The day I’ve long awaited and long predicted may have arrived: Comic books are being taken seriously as cinema and as drama. But this day hasn’t arrived out of nowhere. It’s been building for the last decade.
The first major film drawn from comics was 1978’s Superman, which came along at just the right time to catch the blockbuster wave that was sweeping Hollywood: Jaws and especially Star Wars had demonstrated that audiences would respond—outrageously so—to pulpy genre fiction up on the big screen. But all through the ’80s, while the blockbuster film flourished, comic-book adaptations did not. Even the Superman films finally sputtered and descended into self-parody.
The 1990s saw some experimentation with the comic-book movie. The Rocketeer (1991) was a pale imitation of the Superman approach, and while it’s watchable and vaguely amusing, it’s nothing extraordinary. Jim Carrey’s 1994 film The Mask—yes, it’s based on a comic book—took chances and paid off at the box office, but it’s hardly anything that can be considered dramatically or cinematically important. Ditto Men in Black (1997) and Mystery Men (1999), both of which sent up genre fiction and are still enduring favorites with fans, but aren’t anything you’d send your mom to see.
Then things started getting serious with 2001’s Ghost World, based on the graphic novel by Daniel Clowes. It’s one of the best stories of disaffected adolescence I’ve ever seen—and it’s about girls, to boot! Then came 2003’s American Splendor, a biopic of cult comic-book writer and professional malcontent Harvey Pekar based on his own underground comics about the mundanity of his life. Both films received Oscar nominations for Best Adapted Screenplay, and both won a slew of notices from film festivals and critics groups. But that’s not why they indicate a turn toward importance for the comic-book movie. It’s because the movies were finally noticing what comic books had been doing for years: moving beyond the standard caped-crime-fighter story to use the medium to explore other matters.
Comics also started to question the presumed morality of crime and punishment that earlier stories in the genre had taken for granted.
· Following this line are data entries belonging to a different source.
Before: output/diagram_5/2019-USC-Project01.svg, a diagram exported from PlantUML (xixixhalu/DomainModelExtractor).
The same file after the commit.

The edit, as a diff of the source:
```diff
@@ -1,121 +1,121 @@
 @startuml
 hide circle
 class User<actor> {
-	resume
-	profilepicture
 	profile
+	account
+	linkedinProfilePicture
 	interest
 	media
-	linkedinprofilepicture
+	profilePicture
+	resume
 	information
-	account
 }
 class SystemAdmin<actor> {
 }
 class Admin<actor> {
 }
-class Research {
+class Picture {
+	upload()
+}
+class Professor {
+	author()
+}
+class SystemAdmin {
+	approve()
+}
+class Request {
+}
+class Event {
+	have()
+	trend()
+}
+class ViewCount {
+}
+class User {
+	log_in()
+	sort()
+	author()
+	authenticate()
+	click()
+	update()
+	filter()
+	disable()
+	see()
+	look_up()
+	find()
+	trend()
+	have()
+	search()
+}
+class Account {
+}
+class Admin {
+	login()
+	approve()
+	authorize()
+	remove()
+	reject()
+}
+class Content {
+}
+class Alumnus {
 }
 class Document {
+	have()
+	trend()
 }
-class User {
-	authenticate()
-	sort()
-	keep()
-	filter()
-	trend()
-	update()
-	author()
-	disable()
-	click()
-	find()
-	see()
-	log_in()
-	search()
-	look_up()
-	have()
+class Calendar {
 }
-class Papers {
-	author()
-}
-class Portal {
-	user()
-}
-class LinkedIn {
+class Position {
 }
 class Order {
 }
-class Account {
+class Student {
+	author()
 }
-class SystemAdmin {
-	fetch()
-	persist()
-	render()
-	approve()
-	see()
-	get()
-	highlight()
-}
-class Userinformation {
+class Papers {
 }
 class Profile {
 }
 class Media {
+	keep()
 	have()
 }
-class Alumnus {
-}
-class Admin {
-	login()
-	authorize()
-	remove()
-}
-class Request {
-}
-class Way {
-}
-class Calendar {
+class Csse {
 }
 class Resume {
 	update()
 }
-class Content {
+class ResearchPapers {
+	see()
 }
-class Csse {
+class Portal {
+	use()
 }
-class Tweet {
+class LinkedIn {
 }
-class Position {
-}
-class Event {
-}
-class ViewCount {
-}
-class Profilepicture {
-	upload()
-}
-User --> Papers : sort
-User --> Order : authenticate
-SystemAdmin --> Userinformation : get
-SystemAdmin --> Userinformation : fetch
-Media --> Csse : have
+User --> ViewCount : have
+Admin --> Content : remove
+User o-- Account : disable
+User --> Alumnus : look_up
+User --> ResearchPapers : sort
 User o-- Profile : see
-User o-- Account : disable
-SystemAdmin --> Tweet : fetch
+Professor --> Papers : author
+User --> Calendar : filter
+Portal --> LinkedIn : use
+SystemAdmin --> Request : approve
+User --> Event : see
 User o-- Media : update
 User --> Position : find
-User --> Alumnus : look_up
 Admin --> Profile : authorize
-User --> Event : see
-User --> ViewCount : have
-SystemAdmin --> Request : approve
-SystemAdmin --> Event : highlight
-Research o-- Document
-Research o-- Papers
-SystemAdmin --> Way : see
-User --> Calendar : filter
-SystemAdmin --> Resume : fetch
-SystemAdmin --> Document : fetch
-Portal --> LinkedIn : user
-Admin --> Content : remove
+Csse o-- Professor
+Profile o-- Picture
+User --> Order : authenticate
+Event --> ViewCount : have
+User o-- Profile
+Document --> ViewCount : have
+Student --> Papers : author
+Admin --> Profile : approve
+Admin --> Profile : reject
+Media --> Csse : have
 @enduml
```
Road to Perdition (2002)—based on the graphic novel by Max Allan Collins and Richard Piers Rayner—received multiple Oscar nominations for its tale of a Depression-era mob hitman and his collision with the upside-down morality of his chosen profession. The thematically similar A History of Violence (2005)—from John Wagner and Vince Locke’s graphic novel about a former mob hitman trying to escape his past—received an Oscar nomination for Adapted Screenplay and lots of love from critics’ groups for its performances, including Viggo Mortensen’s lead and the supporting work of Maria Bello and William Hurt (the latter of whom was also nominated for an Oscar, perhaps presaging Ledger’s nomination and win).
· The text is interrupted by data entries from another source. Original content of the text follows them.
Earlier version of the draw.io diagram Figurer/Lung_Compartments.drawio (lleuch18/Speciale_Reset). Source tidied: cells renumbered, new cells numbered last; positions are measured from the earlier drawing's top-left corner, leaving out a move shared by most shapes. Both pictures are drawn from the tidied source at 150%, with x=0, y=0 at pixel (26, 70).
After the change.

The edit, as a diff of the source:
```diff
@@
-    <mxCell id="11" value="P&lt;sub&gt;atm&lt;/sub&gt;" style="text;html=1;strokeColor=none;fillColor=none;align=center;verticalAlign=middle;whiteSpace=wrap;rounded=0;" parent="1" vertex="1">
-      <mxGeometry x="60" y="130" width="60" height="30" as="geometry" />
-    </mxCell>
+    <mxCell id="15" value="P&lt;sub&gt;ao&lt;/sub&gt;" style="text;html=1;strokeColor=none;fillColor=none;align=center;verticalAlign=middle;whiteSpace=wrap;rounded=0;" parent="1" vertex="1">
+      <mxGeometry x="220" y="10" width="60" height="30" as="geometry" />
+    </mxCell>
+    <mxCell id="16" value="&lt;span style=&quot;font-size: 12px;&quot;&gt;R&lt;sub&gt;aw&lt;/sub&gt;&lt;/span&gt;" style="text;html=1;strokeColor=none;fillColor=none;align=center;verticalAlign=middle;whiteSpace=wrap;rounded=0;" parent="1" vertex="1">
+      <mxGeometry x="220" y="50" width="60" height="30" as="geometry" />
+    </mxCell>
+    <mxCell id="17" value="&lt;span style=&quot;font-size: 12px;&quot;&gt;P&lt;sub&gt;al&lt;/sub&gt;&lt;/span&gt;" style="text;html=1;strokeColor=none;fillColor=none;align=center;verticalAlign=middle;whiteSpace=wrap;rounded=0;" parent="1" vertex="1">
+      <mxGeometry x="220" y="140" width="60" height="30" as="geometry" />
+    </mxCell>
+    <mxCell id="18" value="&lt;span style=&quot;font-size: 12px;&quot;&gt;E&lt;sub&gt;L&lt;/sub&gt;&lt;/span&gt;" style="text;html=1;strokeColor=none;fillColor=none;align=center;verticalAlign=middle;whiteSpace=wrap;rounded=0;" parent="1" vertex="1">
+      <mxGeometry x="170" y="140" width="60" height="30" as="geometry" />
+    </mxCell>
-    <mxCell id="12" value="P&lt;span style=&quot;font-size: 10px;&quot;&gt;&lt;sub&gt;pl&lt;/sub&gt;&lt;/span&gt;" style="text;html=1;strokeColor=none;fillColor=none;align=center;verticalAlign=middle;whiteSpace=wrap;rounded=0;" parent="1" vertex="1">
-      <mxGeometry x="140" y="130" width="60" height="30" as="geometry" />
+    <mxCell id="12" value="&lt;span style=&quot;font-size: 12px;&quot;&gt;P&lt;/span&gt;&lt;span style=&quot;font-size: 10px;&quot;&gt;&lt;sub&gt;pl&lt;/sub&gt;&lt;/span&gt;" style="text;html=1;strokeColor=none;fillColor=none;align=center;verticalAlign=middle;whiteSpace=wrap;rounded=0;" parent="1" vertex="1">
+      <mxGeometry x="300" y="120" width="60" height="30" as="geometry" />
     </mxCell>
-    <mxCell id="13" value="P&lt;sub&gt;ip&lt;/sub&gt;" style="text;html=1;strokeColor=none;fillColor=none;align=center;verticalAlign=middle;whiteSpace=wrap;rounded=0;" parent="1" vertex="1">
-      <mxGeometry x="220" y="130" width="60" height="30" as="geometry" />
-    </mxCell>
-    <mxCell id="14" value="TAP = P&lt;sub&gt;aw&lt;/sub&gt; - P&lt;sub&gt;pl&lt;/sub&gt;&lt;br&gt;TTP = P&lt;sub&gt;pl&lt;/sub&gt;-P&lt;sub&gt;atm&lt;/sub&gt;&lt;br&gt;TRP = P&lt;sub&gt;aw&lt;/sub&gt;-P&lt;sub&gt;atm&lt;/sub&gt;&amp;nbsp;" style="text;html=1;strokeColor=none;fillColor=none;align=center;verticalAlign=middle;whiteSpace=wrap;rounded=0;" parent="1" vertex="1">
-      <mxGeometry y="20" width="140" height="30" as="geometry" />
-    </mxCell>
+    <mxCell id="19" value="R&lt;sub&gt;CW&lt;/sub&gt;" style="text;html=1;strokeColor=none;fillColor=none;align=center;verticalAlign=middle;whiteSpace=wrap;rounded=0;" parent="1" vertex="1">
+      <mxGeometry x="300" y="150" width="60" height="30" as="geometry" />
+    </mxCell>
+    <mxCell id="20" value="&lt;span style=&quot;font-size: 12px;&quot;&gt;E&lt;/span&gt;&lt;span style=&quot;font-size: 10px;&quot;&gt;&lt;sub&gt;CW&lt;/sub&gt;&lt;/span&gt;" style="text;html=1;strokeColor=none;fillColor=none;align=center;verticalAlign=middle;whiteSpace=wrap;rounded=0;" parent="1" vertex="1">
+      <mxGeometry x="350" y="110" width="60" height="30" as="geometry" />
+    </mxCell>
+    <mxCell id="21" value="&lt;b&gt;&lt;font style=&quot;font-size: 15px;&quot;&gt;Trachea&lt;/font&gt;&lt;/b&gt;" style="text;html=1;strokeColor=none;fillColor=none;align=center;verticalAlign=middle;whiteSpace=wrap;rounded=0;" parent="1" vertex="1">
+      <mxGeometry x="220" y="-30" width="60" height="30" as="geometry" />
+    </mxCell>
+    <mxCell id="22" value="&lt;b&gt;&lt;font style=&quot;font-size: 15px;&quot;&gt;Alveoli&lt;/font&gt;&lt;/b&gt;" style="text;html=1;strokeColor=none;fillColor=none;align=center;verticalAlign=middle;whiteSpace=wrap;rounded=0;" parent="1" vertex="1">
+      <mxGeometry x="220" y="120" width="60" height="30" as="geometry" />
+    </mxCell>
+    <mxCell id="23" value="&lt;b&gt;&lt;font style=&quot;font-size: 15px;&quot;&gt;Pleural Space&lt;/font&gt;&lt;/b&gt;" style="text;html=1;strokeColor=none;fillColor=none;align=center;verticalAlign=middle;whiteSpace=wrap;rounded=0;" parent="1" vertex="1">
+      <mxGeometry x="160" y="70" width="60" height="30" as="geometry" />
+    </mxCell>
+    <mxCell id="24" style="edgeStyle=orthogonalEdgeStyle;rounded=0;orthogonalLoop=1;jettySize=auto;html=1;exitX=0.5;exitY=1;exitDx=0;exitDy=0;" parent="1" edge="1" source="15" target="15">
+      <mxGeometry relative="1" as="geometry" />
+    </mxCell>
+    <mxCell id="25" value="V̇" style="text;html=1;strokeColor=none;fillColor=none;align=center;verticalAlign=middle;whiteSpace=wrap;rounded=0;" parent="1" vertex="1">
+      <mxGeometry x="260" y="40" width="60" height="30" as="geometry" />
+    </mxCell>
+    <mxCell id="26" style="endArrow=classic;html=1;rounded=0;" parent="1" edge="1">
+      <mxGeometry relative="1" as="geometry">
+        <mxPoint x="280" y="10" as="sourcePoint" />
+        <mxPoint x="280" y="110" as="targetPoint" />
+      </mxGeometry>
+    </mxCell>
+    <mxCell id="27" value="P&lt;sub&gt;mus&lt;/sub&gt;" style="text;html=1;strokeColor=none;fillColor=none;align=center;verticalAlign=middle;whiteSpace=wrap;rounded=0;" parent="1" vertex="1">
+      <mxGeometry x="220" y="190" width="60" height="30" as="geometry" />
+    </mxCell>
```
Not every comic-book movie of the 2000s has deviated so radically from the expected. Ang Lee’s 2003 Hulk was more arthouse than action, but it still told a standard superhero story. The League of Extraordinary Gentlemen, from that same year, couldn’t even manage to tell a standard tale with any coherence. But films like those are being forgetten in the wake of stunning work such as 2005’s Sin City and 2006’s V for Vendetta and 300, which draw on the vivid and striking imagery of still drawings to imbue cinema with a unique visual freshness, and draw on the cultural revisionism of the stereotypes and archetypes graphic novels today upend for unexpected depth. And with the vitality and the creative wealth of medium, we surely have many years and many movies to go before Hollywood taps out the comic book.